Sometimes, even if we know that something is wrong, it can take a bit to see the ugly side. Starting the generator right outside the door on the porch might seem like a good idea in a thunderstorm, but the headaches caused by carbon monoxide poisoning will soon enough tell us otherwise. Like anything else that Scripture warns us about, anxiety also has some very damaging effects. The New Testament word for anxiety, merimna, is also translated “care” or “worry.” Because anxiety is real and prevalent in our world, so is the impact. And while anxiety may come from imagined scenarios, real and present issues, or a sense of impending doom, a life of perpetual anxiety makes it impossible to love God and neighbor as we should. Regardless of the cause or source, anxiety disrupts life on multiple levels.
There is a reason that Jesus asked, “And which of you by being anxious can add a single hour to his span of life?” (Matt. 6:27). We all know that anxiety is not the key to healthy longevity. Feeling scared, feeling down, and losing sleep are just the beginning.
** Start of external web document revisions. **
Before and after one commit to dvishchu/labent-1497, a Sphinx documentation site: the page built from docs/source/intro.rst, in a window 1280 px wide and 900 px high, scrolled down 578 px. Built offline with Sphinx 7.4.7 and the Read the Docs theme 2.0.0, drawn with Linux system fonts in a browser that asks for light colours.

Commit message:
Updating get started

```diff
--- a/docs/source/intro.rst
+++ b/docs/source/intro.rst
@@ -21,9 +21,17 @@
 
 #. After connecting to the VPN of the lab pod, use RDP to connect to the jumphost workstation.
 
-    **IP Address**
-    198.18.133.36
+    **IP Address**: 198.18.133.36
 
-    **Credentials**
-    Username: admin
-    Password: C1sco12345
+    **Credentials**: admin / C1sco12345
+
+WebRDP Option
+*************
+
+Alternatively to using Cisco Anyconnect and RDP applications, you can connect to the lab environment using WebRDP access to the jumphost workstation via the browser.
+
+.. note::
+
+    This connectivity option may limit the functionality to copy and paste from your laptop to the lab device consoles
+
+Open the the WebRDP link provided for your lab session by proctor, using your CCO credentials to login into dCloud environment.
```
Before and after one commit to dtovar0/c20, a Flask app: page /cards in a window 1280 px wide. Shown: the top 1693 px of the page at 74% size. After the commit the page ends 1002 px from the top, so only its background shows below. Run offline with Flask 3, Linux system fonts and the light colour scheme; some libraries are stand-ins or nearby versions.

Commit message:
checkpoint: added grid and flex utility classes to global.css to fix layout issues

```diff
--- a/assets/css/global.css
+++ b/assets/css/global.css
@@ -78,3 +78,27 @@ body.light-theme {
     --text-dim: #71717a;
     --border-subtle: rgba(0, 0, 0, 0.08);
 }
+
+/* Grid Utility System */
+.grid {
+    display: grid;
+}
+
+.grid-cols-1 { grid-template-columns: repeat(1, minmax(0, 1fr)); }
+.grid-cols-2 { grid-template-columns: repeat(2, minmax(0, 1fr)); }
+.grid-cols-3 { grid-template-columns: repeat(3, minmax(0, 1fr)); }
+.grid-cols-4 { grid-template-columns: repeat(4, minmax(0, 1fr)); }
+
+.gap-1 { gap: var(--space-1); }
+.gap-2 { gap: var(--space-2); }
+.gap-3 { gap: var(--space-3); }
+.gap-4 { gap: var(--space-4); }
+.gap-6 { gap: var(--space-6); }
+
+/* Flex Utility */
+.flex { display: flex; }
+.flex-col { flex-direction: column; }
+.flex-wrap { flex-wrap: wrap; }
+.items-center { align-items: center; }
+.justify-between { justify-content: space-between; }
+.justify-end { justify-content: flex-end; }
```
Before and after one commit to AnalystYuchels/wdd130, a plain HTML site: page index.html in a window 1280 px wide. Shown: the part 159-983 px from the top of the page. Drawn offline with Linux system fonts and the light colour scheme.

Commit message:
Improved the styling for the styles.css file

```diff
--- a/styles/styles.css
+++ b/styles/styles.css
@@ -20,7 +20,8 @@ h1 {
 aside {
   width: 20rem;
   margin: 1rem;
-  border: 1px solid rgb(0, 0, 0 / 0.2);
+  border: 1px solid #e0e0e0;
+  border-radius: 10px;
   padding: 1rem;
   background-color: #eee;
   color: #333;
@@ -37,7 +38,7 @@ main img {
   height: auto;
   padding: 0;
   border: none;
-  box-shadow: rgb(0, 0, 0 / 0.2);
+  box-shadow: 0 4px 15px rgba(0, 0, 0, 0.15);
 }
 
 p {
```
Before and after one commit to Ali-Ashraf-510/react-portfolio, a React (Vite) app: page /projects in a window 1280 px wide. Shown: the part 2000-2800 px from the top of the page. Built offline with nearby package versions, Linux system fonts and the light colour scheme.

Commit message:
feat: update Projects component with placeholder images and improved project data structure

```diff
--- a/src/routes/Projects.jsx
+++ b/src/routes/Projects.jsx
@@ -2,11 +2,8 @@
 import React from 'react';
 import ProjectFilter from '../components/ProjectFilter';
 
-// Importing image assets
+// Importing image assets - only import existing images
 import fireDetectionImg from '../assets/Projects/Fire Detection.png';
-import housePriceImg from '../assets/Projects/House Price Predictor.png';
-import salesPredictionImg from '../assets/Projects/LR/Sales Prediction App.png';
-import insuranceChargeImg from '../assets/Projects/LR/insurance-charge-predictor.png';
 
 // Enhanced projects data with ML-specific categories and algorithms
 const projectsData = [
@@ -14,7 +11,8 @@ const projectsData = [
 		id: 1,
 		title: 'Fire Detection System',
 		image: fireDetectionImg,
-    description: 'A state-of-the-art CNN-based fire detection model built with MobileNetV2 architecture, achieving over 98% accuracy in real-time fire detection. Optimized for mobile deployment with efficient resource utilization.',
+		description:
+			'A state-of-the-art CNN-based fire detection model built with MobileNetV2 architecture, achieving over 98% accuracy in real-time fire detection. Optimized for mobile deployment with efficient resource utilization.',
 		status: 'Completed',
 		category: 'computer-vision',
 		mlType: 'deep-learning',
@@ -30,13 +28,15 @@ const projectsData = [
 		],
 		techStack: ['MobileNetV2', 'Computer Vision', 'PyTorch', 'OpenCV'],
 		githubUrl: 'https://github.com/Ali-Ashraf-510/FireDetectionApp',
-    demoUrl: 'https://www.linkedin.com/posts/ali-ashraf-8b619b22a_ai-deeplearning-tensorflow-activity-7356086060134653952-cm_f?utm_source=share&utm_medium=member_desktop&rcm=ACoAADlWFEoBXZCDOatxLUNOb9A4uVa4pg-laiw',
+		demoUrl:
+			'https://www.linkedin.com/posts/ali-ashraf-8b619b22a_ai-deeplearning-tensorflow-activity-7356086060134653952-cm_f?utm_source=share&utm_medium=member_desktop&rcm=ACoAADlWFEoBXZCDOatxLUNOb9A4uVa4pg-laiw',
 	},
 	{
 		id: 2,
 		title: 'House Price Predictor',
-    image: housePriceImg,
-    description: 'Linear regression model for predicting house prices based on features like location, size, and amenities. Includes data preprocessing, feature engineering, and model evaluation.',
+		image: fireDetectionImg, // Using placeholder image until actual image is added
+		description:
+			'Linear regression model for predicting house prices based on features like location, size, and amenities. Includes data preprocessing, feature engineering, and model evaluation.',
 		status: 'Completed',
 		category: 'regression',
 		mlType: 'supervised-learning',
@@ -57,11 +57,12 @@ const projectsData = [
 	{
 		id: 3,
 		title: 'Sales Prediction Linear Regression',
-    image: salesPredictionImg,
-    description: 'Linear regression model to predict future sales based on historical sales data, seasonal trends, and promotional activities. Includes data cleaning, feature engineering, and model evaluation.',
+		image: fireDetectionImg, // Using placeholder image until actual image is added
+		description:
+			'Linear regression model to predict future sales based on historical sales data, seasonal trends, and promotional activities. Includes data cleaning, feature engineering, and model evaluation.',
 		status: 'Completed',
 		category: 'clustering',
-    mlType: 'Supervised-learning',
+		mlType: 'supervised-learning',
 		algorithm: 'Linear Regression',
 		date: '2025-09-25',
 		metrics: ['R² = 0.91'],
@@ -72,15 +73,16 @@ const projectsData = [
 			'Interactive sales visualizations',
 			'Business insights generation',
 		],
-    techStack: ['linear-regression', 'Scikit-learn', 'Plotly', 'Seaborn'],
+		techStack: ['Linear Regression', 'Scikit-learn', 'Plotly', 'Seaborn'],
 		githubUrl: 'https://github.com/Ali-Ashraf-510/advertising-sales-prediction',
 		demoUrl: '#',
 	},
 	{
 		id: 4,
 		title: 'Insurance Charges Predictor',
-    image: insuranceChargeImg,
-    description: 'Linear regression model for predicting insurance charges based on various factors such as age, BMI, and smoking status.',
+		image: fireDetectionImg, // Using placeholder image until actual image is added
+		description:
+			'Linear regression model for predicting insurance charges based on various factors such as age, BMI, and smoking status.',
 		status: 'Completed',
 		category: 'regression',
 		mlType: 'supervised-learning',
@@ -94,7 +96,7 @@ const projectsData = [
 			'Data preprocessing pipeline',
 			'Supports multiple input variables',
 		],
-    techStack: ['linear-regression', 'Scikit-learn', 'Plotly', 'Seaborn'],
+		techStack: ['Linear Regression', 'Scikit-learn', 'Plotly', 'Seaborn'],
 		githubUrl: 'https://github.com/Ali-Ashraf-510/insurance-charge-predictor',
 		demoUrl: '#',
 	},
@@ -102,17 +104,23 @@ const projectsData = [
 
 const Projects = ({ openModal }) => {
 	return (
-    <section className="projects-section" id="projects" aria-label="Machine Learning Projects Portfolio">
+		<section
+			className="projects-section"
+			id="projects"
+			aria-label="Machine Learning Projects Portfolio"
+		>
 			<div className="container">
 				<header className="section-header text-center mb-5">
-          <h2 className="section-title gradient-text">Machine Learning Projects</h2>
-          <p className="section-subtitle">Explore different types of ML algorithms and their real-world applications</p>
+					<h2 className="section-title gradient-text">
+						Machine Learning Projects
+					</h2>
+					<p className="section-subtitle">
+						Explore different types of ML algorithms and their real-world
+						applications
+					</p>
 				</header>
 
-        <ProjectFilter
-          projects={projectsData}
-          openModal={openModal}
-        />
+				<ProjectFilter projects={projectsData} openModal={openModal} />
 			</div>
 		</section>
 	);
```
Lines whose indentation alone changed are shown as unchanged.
While conditions such as chronic pain, disability, or long-term illness can spawn anxiety, things can go the other way as well. Chronic anxiety can create pain, illness, and other physical issues due to an abnormal physical state. Adrenaline and cortisol perform many essential functions in our bodies—God gave them to us for good reason. A rise in these hormones enables us to face stressful situations through altered physiology: our pulse quickens, our breathing speeds up, and blood vessels expand, giving more oxygen to our brains and muscles, focusing our concentration. But when these hormones flow through our systems too often or too long, a host of ailments can result.
Increasingly, scientists are finding links between anxiety and negative physical effects. Studies have shown that anxiety can lead to heart disease in otherwise healthy adults and that chronic emotional stress and anxiety are linked to predispositions to a range of digestive system issues, from acid reflux to irritable bowel syndrome to cancer. And the situation is more concerning with age, as older adults are likely to have comorbidities that accelerate the physical conditions and deteriorations connected with anxiety. The body of research is growing. Worrying yourself to death may be a truer danger than we thought.
Anxiety has demonstrable, measurable effects on our bodies. But the root is often in our mental and spiritual lives. Because of this, we cannot expect our relationships to be unaffected. The relational effects of anxiety are also damagingly strong. Clinically, anxiety is linked to difficulty with short-term memory, concentration, verbal and spatial performance, reading attention span, and more. No wonder that it makes socialization difficult.